TASK DETAILS: Leaving out the pictures, please retype each record exactly.

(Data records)
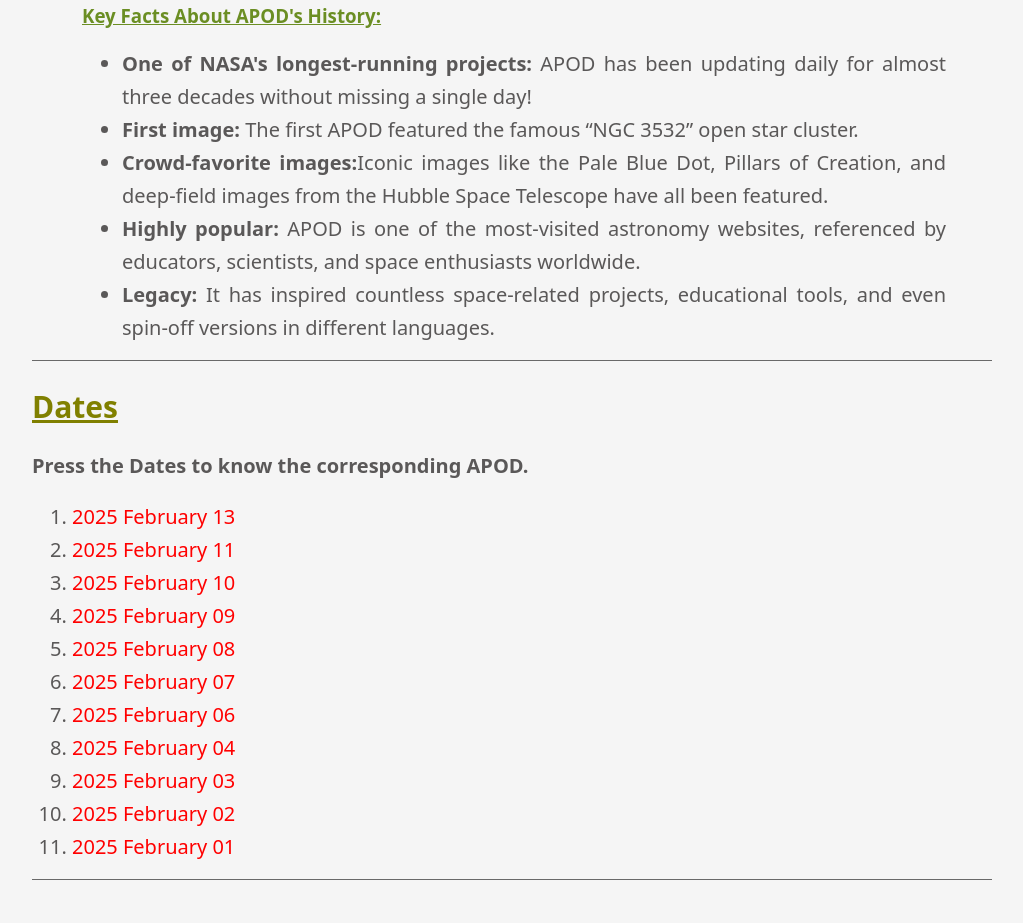
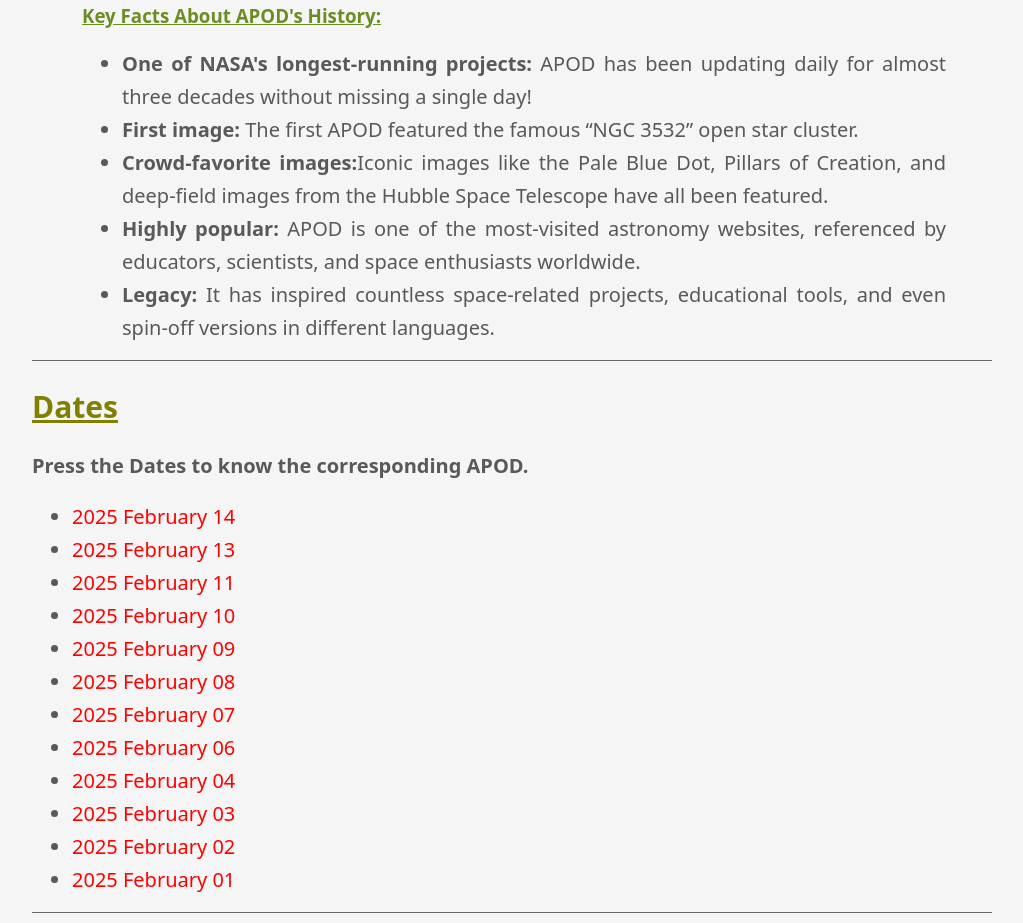
Before and after one commit to akshay-011/nasa-apod, a plain HTML site: page index.html in a window 1280 px wide. Shown: the part 955-1878 px from the top of the page, without its empty margins (128-1151 px from the left). Before the commit the page ends 1845 px from the top, so only its background shows below. Drawn offline with Linux system fonts and the light colour scheme.

Commit message:
did something

```diff
--- a/index.html
+++ b/index.html
@@ -1,8 +1,6 @@
 <!DOCTYPE html>
-<html lang="en">
+<html>
   <head>
-    <meta charset="UTF-8" />
-    <meta name="viewport" content="width=device-width, initial-scale=1.0" />
     <title>NASA | APOD</title>
     <style>
       * {
@@ -63,7 +61,7 @@
 
       #apod-list a {
         color: red;
-        text-decoration: none;
+        text-decoration: wavy;
       }
 
       h2 {
@@ -180,19 +178,20 @@
         <p>
           <strong>Press the Dates to know the corresponding APOD.</strong>
         </p>
-        <ol>
-          <li><a href="./apods/day1.html">2025 February 13</a></li>
-          <li><a href="./apods/day2.html">2025 February 11</a></li>
-          <li><a href="./apods/day3.html">2025 February 10</a></li>
-          <li><a href="./apods/day4.html">2025 February 09</a></li>
-          <li><a href="./apods/day5.html">2025 February 08</a></li>
-          <li><a href="./apods/day6.html">2025 February 07</a></li>
-          <li><a href="./apods/day7.html">2025 February 06</a></li>
-          <li><a href="./apods/day8.html">2025 February 04</a></li>
-          <li><a href="./apods/day9.html">2025 February 03</a></li>
-          <li><a href="./apods/day10.html">2025 February 02</a></li>
-          <li><a href="./apods/day11.html">2025 February 01</a></li>
-        </ol>
+        <ul>
+          <li><a href="./apods/day1.html">2025 February 14</a></li>
+          <li><a href="./apods/day2.html">2025 February 13</a></li>
+          <li><a href="./apods/day3.html">2025 February 11</a></li>
+          <li><a href="./apods/day4.html">2025 February 10</a></li>
+          <li><a href="./apods/day5.html">2025 February 09</a></li>
+          <li><a href="./apods/day6.html">2025 February 08</a></li>
+          <li><a href="./apods/day7.html">2025 February 07</a></li>
+          <li><a href="./apods/day8.html">2025 February 06</a></li>
+          <li><a href="./apods/day9.html">2025 February 04</a></li>
+          <li><a href="./apods/day10.html">2025 February 03</a></li>
+          <li><a href="./apods/day11.html">2025 February 02</a></li>
+          <li><a href="./apods/day12.html">2025 February 01</a></li>
+        </ul>
       </section>
     </main>
   </body>
```
Also changed, not shown: apods/day1.html (+3 -3 lines), apods/day10.html (+3 -3 lines), apods/day11.html (+3 -3 lines), apods/day12.html (added, +21 -0 lines), apods/day2.html (+3 -3 lines), apods/day3.html (+3 -3 lines), apods/day4.html (+3 -3 lines), apods/day5.html (+3 -3 lines), apods/day6.html (+3 -3 lines), apods/day7.html (+3 -3 lines), apods/day8.html (+3 -3 lines), apods/day9.html (+3 -3 lines), 1 other file.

RESPONSE TO THIS TASK:
Before and after one commit to akshay-011/nasa-apod, a plain HTML site: page index.html in a window 1280 px wide. Shown: the part 955-1878 px from the top of the page, without its empty margins (128-1151 px from the left). Before the commit the page ends 1845 px from the top, so only its background shows below. Drawn offline with Linux system fonts and the light colour scheme.

Commit message:
did something

```diff
--- a/index.html
+++ b/index.html
@@ -1,8 +1,6 @@
 <!DOCTYPE html>
-<html lang="en">
+<html>
   <head>
-    <meta charset="UTF-8" />
-    <meta name="viewport" content="width=device-width, initial-scale=1.0" />
     <title>NASA | APOD</title>
     <style>
       * {
@@ -63,7 +61,7 @@
 
       #apod-list a {
         color: red;
-        text-decoration: none;
+        text-decoration: wavy;
       }
 
       h2 {
@@ -180,19 +178,20 @@
         <p>
           <strong>Press the Dates to know the corresponding APOD.</strong>
         </p>
-        <ol>
-          <li><a href="./apods/day1.html">2025 February 13</a></li>
-          <li><a href="./apods/day2.html">2025 February 11</a></li>
-          <li><a href="./apods/day3.html">2025 February 10</a></li>
-          <li><a href="./apods/day4.html">2025 February 09</a></li>
-          <li><a href="./apods/day5.html">2025 February 08</a></li>
-          <li><a href="./apods/day6.html">2025 February 07</a></li>
-          <li><a href="./apods/day7.html">2025 February 06</a></li>
-          <li><a href="./apods/day8.html">2025 February 04</a></li>
-          <li><a href="./apods/day9.html">2025 February 03</a></li>
-          <li><a href="./apods/day10.html">2025 February 02</a></li>
-          <li><a href="./apods/day11.html">2025 February 01</a></li>
-        </ol>
+        <ul>
+          <li><a href="./apods/day1.html">2025 February 14</a></li>
+          <li><a href="./apods/day2.html">2025 February 13</a></li>
+          <li><a href="./apods/day3.html">2025 February 11</a></li>
+          <li><a href="./apods/day4.html">2025 February 10</a></li>
+          <li><a href="./apods/day5.html">2025 February 09</a></li>
+          <li><a href="./apods/day6.html">2025 February 08</a></li>
+          <li><a href="./apods/day7.html">2025 February 07</a></li>
+          <li><a href="./apods/day8.html">2025 February 06</a></li>
+          <li><a href="./apods/day9.html">2025 February 04</a></li>
+          <li><a href="./apods/day10.html">2025 February 03</a></li>
+          <li><a href="./apods/day11.html">2025 February 02</a></li>
+          <li><a href="./apods/day12.html">2025 February 01</a></li>
+        </ul>
       </section>
     </main>
   </body>
```
Also changed, not shown: apods/day1.html (+3 -3 lines), apods/day10.html (+3 -3 lines), apods/day11.html (+3 -3 lines), apods/day12.html (added, +21 -0 lines), apods/day2.html (+3 -3 lines), apods/day3.html (+3 -3 lines), apods/day4.html (+3 -3 lines), apods/day5.html (+3 -3 lines), apods/day6.html (+3 -3 lines), apods/day7.html (+3 -3 lines), apods/day8.html (+3 -3 lines), apods/day9.html (+3 -3 lines), 1 other file.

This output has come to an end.